ASSIGNMENT:
Look for the word "href" in the entries and copy every line where it shows up.

RECORD SET:
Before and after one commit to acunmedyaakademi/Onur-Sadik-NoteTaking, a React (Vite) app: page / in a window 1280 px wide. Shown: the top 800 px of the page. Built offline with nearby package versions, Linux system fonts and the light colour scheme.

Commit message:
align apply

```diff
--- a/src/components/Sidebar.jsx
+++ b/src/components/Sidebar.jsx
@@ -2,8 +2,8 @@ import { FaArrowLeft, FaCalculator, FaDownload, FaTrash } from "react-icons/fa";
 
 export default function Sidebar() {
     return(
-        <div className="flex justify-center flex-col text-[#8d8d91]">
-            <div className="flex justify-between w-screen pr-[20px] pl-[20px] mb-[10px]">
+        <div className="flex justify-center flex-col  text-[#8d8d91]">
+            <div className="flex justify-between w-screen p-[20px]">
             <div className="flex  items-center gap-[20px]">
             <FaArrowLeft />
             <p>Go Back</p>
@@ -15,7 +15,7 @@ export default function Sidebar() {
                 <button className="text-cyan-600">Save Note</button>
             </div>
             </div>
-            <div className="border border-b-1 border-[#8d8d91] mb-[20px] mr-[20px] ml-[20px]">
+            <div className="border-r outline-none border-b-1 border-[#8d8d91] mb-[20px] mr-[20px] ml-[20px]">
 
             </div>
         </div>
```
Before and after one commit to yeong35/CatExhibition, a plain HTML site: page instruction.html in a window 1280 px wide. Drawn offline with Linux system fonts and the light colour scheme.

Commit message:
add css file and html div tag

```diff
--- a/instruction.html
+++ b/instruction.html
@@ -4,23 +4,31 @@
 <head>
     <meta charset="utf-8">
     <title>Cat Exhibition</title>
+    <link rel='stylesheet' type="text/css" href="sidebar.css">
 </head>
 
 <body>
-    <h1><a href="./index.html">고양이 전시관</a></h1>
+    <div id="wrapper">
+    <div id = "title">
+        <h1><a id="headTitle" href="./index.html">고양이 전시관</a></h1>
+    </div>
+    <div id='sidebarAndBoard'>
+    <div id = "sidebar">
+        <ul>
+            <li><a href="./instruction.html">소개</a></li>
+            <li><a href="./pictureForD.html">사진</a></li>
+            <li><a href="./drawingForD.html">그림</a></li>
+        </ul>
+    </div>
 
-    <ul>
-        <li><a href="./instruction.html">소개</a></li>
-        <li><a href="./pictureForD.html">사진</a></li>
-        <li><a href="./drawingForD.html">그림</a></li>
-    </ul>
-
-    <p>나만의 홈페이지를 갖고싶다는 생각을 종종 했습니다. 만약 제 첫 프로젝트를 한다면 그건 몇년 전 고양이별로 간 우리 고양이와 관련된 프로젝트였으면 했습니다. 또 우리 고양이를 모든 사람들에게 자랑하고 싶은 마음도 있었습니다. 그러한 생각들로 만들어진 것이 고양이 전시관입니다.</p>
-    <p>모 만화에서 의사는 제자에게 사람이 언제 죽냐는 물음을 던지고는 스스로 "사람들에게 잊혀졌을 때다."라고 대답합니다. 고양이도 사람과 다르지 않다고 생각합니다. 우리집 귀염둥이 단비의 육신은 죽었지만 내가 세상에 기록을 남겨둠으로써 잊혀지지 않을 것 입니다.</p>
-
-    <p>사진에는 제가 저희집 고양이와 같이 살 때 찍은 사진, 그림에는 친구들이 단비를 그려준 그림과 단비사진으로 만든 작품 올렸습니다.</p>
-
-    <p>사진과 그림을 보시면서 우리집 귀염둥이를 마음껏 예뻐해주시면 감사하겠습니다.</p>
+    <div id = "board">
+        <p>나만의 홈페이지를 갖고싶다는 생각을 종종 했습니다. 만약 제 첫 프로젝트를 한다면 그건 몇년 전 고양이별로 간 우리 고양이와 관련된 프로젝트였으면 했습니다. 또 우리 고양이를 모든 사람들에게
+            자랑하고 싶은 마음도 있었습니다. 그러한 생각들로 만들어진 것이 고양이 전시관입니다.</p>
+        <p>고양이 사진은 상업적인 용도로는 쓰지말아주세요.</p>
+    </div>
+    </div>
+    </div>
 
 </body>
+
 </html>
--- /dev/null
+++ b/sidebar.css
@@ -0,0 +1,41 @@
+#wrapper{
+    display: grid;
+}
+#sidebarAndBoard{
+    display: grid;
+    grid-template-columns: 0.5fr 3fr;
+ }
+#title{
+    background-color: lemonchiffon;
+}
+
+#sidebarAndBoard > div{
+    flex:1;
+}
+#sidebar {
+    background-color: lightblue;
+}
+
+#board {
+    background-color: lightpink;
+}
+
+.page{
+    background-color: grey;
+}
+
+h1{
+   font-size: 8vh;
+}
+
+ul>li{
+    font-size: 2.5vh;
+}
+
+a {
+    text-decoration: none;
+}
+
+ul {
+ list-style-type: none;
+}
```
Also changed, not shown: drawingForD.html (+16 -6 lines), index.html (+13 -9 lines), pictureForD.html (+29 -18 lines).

SOLUTION TO THIS TASK:
+    <link rel='stylesheet' type="text/css" href="sidebar.css">
-    <h1><a href="./index.html">고양이 전시관</a></h1>
+        <h1><a id="headTitle" href="./index.html">고양이 전시관</a></h1>
+            <li><a href="./instruction.html">소개</a></li>
+            <li><a href="./pictureForD.html">사진</a></li>
+            <li><a href="./drawingForD.html">그림</a></li>
-        <li><a href="./instruction.html">소개</a></li>
-        <li><a href="./pictureForD.html">사진</a></li>
-        <li><a href="./drawingForD.html">그림</a></li>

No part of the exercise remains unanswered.